# Your assignment
Write out the data below in full, unchanged, minus the images.

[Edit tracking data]
== == ==
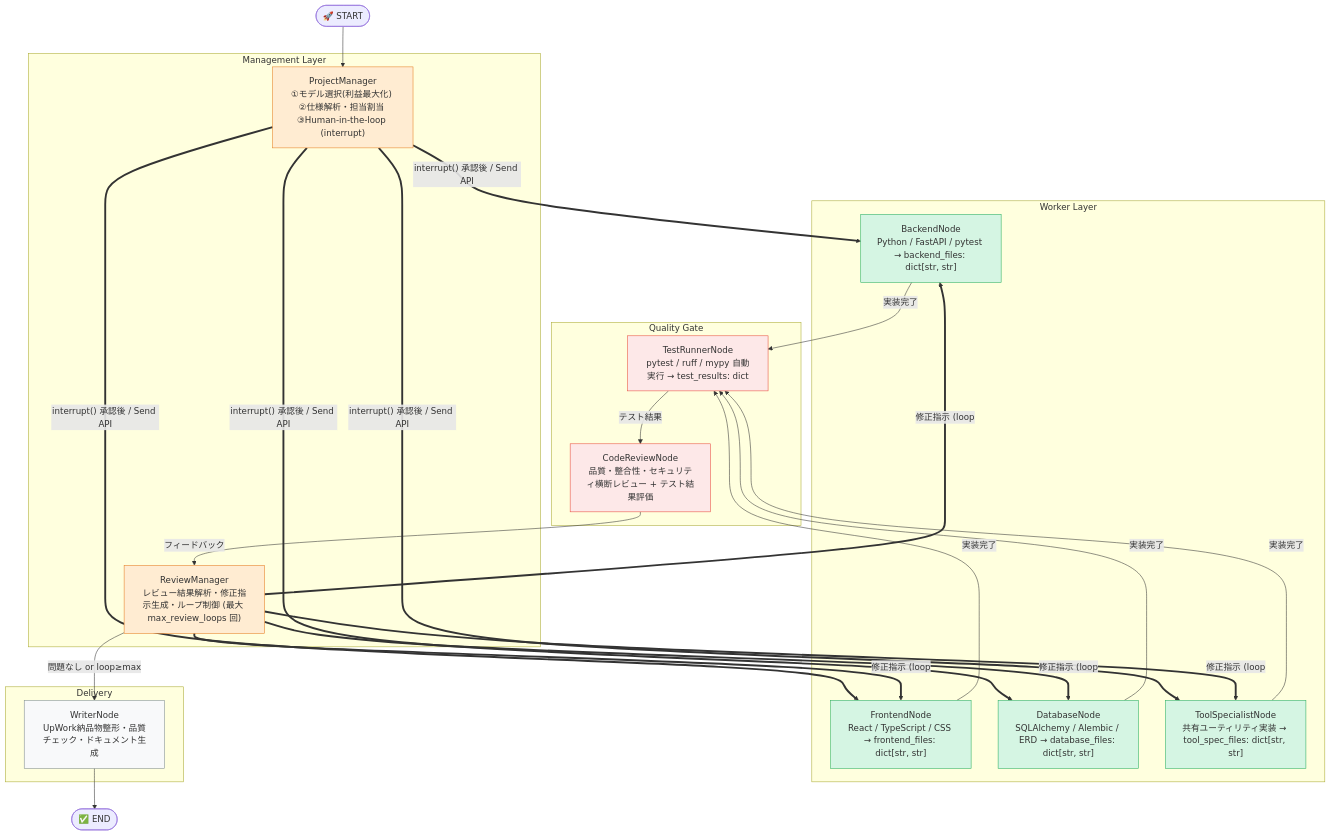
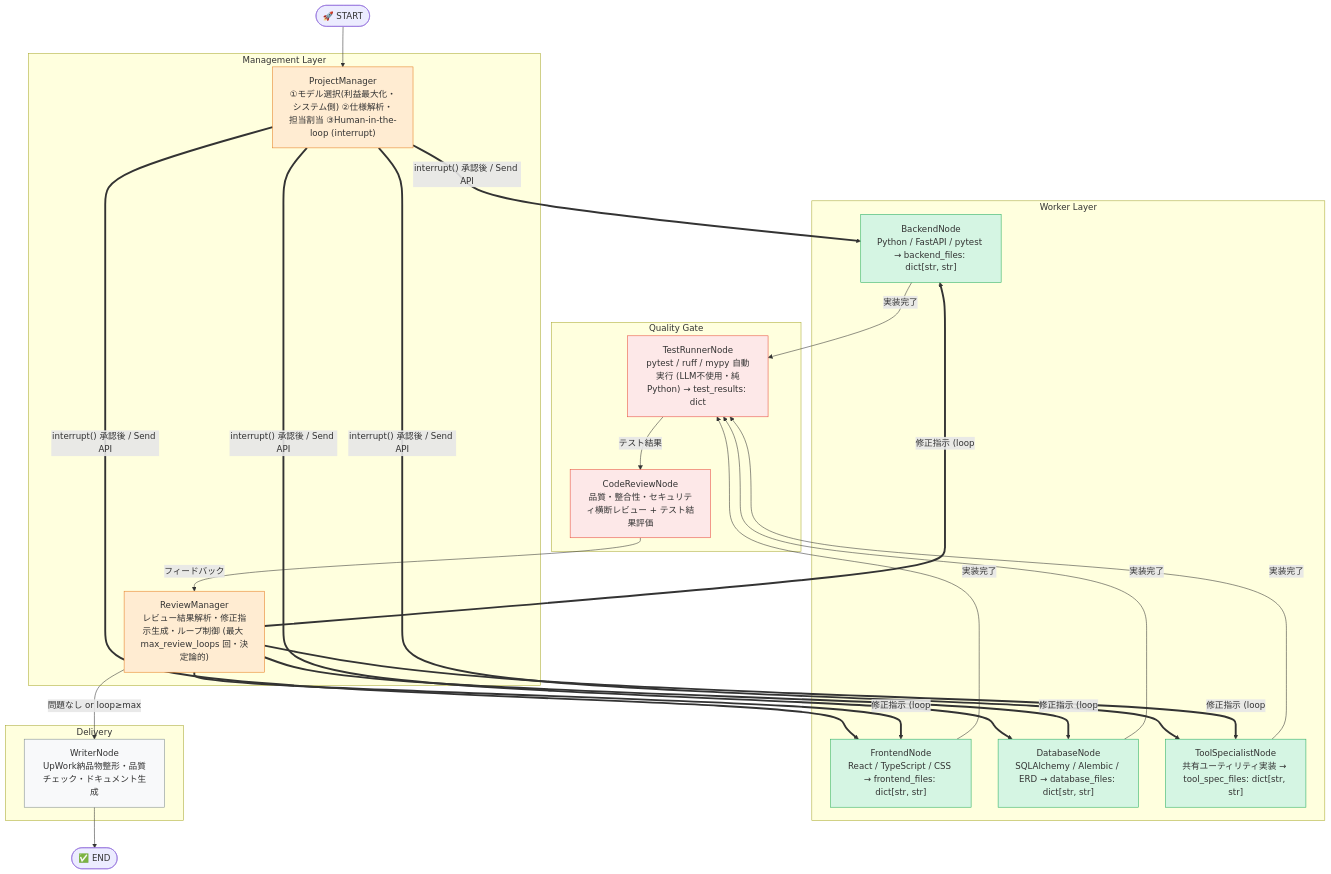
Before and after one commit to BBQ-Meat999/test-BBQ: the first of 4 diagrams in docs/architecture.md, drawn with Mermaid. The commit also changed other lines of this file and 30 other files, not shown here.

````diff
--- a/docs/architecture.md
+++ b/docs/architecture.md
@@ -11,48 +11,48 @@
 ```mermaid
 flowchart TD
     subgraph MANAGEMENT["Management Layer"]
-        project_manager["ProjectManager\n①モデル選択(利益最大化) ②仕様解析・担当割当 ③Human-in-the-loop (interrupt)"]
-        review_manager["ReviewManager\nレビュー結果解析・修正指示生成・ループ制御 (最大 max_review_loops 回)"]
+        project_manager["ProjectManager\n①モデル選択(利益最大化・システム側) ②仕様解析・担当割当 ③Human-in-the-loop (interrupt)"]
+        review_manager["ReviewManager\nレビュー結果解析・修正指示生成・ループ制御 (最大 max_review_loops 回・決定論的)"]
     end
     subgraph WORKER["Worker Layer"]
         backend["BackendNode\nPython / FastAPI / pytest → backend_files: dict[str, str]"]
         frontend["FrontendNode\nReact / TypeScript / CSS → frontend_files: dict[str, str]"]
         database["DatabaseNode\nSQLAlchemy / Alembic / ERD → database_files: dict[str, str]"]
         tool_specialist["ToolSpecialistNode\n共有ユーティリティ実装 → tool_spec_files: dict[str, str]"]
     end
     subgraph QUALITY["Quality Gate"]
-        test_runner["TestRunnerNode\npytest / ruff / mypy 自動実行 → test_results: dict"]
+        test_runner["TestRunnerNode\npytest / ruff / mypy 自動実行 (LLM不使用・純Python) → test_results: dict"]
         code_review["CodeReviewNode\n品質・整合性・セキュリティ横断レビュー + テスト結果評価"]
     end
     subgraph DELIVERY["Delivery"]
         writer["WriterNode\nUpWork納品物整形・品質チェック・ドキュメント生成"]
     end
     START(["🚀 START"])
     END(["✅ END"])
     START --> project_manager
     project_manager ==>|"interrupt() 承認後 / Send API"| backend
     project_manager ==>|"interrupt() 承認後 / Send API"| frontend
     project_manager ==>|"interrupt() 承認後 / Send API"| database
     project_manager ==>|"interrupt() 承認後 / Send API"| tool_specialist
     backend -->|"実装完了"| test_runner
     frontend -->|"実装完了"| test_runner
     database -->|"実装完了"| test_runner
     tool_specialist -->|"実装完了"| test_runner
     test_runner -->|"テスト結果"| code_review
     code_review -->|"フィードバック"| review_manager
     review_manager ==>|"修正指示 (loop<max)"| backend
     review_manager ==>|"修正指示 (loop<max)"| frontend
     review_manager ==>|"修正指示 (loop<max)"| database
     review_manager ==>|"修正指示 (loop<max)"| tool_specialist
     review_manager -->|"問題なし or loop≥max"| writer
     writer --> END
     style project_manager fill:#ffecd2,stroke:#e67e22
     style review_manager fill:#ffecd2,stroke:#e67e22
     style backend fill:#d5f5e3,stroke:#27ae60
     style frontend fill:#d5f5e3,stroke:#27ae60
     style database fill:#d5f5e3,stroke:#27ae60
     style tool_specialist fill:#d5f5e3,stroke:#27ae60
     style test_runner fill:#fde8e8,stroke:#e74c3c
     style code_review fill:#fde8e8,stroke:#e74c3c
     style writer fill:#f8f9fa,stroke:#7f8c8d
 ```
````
== == ==
# Answer to this task
Before and after one commit to BBQ-Meat999/test-BBQ: the first of 4 diagrams in docs/architecture.md, drawn with Mermaid. The commit also changed other lines of this file and 30 other files, not shown here.

````diff
--- a/docs/architecture.md
+++ b/docs/architecture.md
@@ -11,48 +11,48 @@
 ```mermaid
 flowchart TD
     subgraph MANAGEMENT["Management Layer"]
-        project_manager["ProjectManager\n①モデル選択(利益最大化) ②仕様解析・担当割当 ③Human-in-the-loop (interrupt)"]
-        review_manager["ReviewManager\nレビュー結果解析・修正指示生成・ループ制御 (最大 max_review_loops 回)"]
+        project_manager["ProjectManager\n①モデル選択(利益最大化・システム側) ②仕様解析・担当割当 ③Human-in-the-loop (interrupt)"]
+        review_manager["ReviewManager\nレビュー結果解析・修正指示生成・ループ制御 (最大 max_review_loops 回・決定論的)"]
     end
     subgraph WORKER["Worker Layer"]
         backend["BackendNode\nPython / FastAPI / pytest → backend_files: dict[str, str]"]
         frontend["FrontendNode\nReact / TypeScript / CSS → frontend_files: dict[str, str]"]
         database["DatabaseNode\nSQLAlchemy / Alembic / ERD → database_files: dict[str, str]"]
         tool_specialist["ToolSpecialistNode\n共有ユーティリティ実装 → tool_spec_files: dict[str, str]"]
     end
     subgraph QUALITY["Quality Gate"]
-        test_runner["TestRunnerNode\npytest / ruff / mypy 自動実行 → test_results: dict"]
+        test_runner["TestRunnerNode\npytest / ruff / mypy 自動実行 (LLM不使用・純Python) → test_results: dict"]
         code_review["CodeReviewNode\n品質・整合性・セキュリティ横断レビュー + テスト結果評価"]
     end
     subgraph DELIVERY["Delivery"]
         writer["WriterNode\nUpWork納品物整形・品質チェック・ドキュメント生成"]
     end
     START(["🚀 START"])
     END(["✅ END"])
     START --> project_manager
     project_manager ==>|"interrupt() 承認後 / Send API"| backend
     project_manager ==>|"interrupt() 承認後 / Send API"| frontend
     project_manager ==>|"interrupt() 承認後 / Send API"| database
     project_manager ==>|"interrupt() 承認後 / Send API"| tool_specialist
     backend -->|"実装完了"| test_runner
     frontend -->|"実装完了"| test_runner
     database -->|"実装完了"| test_runner
     tool_specialist -->|"実装完了"| test_runner
     test_runner -->|"テスト結果"| code_review
     code_review -->|"フィードバック"| review_manager
     review_manager ==>|"修正指示 (loop<max)"| backend
     review_manager ==>|"修正指示 (loop<max)"| frontend
     review_manager ==>|"修正指示 (loop<max)"| database
     review_manager ==>|"修正指示 (loop<max)"| tool_specialist
     review_manager -->|"問題なし or loop≥max"| writer
     writer --> END
     style project_manager fill:#ffecd2,stroke:#e67e22
     style review_manager fill:#ffecd2,stroke:#e67e22
     style backend fill:#d5f5e3,stroke:#27ae60
     style frontend fill:#d5f5e3,stroke:#27ae60
     style database fill:#d5f5e3,stroke:#27ae60
     style tool_specialist fill:#d5f5e3,stroke:#27ae60
     style test_runner fill:#fde8e8,stroke:#e74c3c
     style code_review fill:#fde8e8,stroke:#e74c3c
     style writer fill:#f8f9fa,stroke:#7f8c8d
 ```
````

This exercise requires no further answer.